(Change detection outputs)
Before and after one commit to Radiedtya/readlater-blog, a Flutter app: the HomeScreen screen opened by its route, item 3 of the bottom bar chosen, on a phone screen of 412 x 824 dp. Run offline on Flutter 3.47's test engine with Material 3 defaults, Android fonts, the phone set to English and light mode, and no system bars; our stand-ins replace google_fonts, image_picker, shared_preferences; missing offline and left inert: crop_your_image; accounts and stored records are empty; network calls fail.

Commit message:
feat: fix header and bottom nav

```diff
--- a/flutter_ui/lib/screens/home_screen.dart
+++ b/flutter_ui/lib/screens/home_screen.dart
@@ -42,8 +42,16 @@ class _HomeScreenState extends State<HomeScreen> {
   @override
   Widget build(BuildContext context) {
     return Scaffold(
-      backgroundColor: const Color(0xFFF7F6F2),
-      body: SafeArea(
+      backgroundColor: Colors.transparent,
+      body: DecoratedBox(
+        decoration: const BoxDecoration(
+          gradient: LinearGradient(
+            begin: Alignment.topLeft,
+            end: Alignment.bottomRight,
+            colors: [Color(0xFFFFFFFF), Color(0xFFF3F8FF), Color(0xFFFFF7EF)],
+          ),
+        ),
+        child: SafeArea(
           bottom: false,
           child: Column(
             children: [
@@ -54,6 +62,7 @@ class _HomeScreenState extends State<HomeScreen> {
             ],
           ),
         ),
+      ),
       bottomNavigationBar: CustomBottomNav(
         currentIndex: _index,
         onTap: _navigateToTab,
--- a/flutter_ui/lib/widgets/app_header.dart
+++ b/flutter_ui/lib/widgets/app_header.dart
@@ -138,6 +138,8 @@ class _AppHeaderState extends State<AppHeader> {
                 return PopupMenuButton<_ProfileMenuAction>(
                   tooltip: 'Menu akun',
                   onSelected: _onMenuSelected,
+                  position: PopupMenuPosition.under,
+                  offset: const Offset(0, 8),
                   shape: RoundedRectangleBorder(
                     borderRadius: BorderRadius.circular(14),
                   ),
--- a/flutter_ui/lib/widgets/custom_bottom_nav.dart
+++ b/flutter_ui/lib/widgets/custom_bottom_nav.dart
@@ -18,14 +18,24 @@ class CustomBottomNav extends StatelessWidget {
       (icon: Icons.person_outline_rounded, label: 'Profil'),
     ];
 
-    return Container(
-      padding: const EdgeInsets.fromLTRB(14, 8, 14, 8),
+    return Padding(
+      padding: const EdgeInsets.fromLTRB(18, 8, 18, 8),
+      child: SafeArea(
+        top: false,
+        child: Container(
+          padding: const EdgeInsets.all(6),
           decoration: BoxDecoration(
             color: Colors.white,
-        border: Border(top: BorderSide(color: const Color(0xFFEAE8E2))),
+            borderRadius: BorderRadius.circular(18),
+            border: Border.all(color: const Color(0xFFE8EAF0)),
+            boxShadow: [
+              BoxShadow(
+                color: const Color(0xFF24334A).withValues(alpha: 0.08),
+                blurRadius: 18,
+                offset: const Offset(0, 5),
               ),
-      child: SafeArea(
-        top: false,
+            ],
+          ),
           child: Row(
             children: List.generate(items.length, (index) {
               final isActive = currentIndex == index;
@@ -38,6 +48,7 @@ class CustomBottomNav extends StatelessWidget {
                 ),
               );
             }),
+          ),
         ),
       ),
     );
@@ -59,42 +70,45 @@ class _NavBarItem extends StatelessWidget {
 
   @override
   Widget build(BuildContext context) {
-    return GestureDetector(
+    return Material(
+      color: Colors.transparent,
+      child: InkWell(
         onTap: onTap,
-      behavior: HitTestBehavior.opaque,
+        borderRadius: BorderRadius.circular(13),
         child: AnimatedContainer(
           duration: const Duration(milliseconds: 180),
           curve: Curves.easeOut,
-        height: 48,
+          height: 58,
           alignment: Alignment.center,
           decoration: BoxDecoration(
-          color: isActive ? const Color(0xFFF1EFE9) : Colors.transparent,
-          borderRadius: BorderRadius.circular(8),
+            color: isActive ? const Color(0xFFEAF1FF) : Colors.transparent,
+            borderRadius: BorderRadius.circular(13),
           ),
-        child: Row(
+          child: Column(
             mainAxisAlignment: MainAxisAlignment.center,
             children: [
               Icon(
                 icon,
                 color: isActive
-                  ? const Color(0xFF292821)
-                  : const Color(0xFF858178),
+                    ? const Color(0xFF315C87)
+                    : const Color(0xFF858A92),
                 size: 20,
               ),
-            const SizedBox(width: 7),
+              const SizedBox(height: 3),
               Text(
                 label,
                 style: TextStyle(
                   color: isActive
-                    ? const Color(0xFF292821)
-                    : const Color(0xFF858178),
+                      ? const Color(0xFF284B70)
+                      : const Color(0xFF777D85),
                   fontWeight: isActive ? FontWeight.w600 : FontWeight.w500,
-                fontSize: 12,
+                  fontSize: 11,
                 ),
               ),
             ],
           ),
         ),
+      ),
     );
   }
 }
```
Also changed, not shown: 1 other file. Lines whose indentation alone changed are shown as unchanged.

- [ASSIGNMENT] Give every entry back exactly as it was written above.

- [ANSWER SPACE]
Before and after one commit to Radiedtya/readlater-blog, a Flutter app: the HomeScreen screen opened by its route, item 3 of the bottom bar chosen, on a phone screen of 412 x 824 dp. Run offline on Flutter 3.47's test engine with Material 3 defaults, Android fonts, the phone set to English and light mode, and no system bars; our stand-ins replace google_fonts, image_picker, shared_preferences; missing offline and left inert: crop_your_image; accounts and stored records are empty; network calls fail.

Commit message:
feat: fix header and bottom nav

```diff
--- a/flutter_ui/lib/screens/home_screen.dart
+++ b/flutter_ui/lib/screens/home_screen.dart
@@ -42,8 +42,16 @@ class _HomeScreenState extends State<HomeScreen> {
   @override
   Widget build(BuildContext context) {
     return Scaffold(
-      backgroundColor: const Color(0xFFF7F6F2),
-      body: SafeArea(
+      backgroundColor: Colors.transparent,
+      body: DecoratedBox(
+        decoration: const BoxDecoration(
+          gradient: LinearGradient(
+            begin: Alignment.topLeft,
+            end: Alignment.bottomRight,
+            colors: [Color(0xFFFFFFFF), Color(0xFFF3F8FF), Color(0xFFFFF7EF)],
+          ),
+        ),
+        child: SafeArea(
           bottom: false,
           child: Column(
             children: [
@@ -54,6 +62,7 @@ class _HomeScreenState extends State<HomeScreen> {
             ],
           ),
         ),
+      ),
       bottomNavigationBar: CustomBottomNav(
         currentIndex: _index,
         onTap: _navigateToTab,
--- a/flutter_ui/lib/widgets/app_header.dart
+++ b/flutter_ui/lib/widgets/app_header.dart
@@ -138,6 +138,8 @@ class _AppHeaderState extends State<AppHeader> {
                 return PopupMenuButton<_ProfileMenuAction>(
                   tooltip: 'Menu akun',
                   onSelected: _onMenuSelected,
+                  position: PopupMenuPosition.under,
+                  offset: const Offset(0, 8),
                   shape: RoundedRectangleBorder(
                     borderRadius: BorderRadius.circular(14),
                   ),
--- a/flutter_ui/lib/widgets/custom_bottom_nav.dart
+++ b/flutter_ui/lib/widgets/custom_bottom_nav.dart
@@ -18,14 +18,24 @@ class CustomBottomNav extends StatelessWidget {
       (icon: Icons.person_outline_rounded, label: 'Profil'),
     ];
 
-    return Container(
-      padding: const EdgeInsets.fromLTRB(14, 8, 14, 8),
+    return Padding(
+      padding: const EdgeInsets.fromLTRB(18, 8, 18, 8),
+      child: SafeArea(
+        top: false,
+        child: Container(
+          padding: const EdgeInsets.all(6),
           decoration: BoxDecoration(
             color: Colors.white,
-        border: Border(top: BorderSide(color: const Color(0xFFEAE8E2))),
+            borderRadius: BorderRadius.circular(18),
+            border: Border.all(color: const Color(0xFFE8EAF0)),
+            boxShadow: [
+              BoxShadow(
+                color: const Color(0xFF24334A).withValues(alpha: 0.08),
+                blurRadius: 18,
+                offset: const Offset(0, 5),
               ),
-      child: SafeArea(
-        top: false,
+            ],
+          ),
           child: Row(
             children: List.generate(items.length, (index) {
               final isActive = currentIndex == index;
@@ -38,6 +48,7 @@ class CustomBottomNav extends StatelessWidget {
                 ),
               );
             }),
+          ),
         ),
       ),
     );
@@ -59,42 +70,45 @@ class _NavBarItem extends StatelessWidget {
 
   @override
   Widget build(BuildContext context) {
-    return GestureDetector(
+    return Material(
+      color: Colors.transparent,
+      child: InkWell(
         onTap: onTap,
-      behavior: HitTestBehavior.opaque,
+        borderRadius: BorderRadius.circular(13),
         child: AnimatedContainer(
           duration: const Duration(milliseconds: 180),
           curve: Curves.easeOut,
-        height: 48,
+          height: 58,
           alignment: Alignment.center,
           decoration: BoxDecoration(
-          color: isActive ? const Color(0xFFF1EFE9) : Colors.transparent,
-          borderRadius: BorderRadius.circular(8),
+            color: isActive ? const Color(0xFFEAF1FF) : Colors.transparent,
+            borderRadius: BorderRadius.circular(13),
           ),
-        child: Row(
+          child: Column(
             mainAxisAlignment: MainAxisAlignment.center,
             children: [
               Icon(
                 icon,
                 color: isActive
-                  ? const Color(0xFF292821)
-                  : const Color(0xFF858178),
+                    ? const Color(0xFF315C87)
+                    : const Color(0xFF858A92),
                 size: 20,
               ),
-            const SizedBox(width: 7),
+              const SizedBox(height: 3),
               Text(
                 label,
                 style: TextStyle(
                   color: isActive
-                    ? const Color(0xFF292821)
-                    : const Color(0xFF858178),
+                      ? const Color(0xFF284B70)
+                      : const Color(0xFF777D85),
                   fontWeight: isActive ? FontWeight.w600 : FontWeight.w500,
-                fontSize: 12,
+                  fontSize: 11,
                 ),
               ),
             ],
           ),
         ),
+      ),
     );
   }
 }
```
Also changed, not shown: 1 other file. Lines whose indentation alone changed are shown as unchanged.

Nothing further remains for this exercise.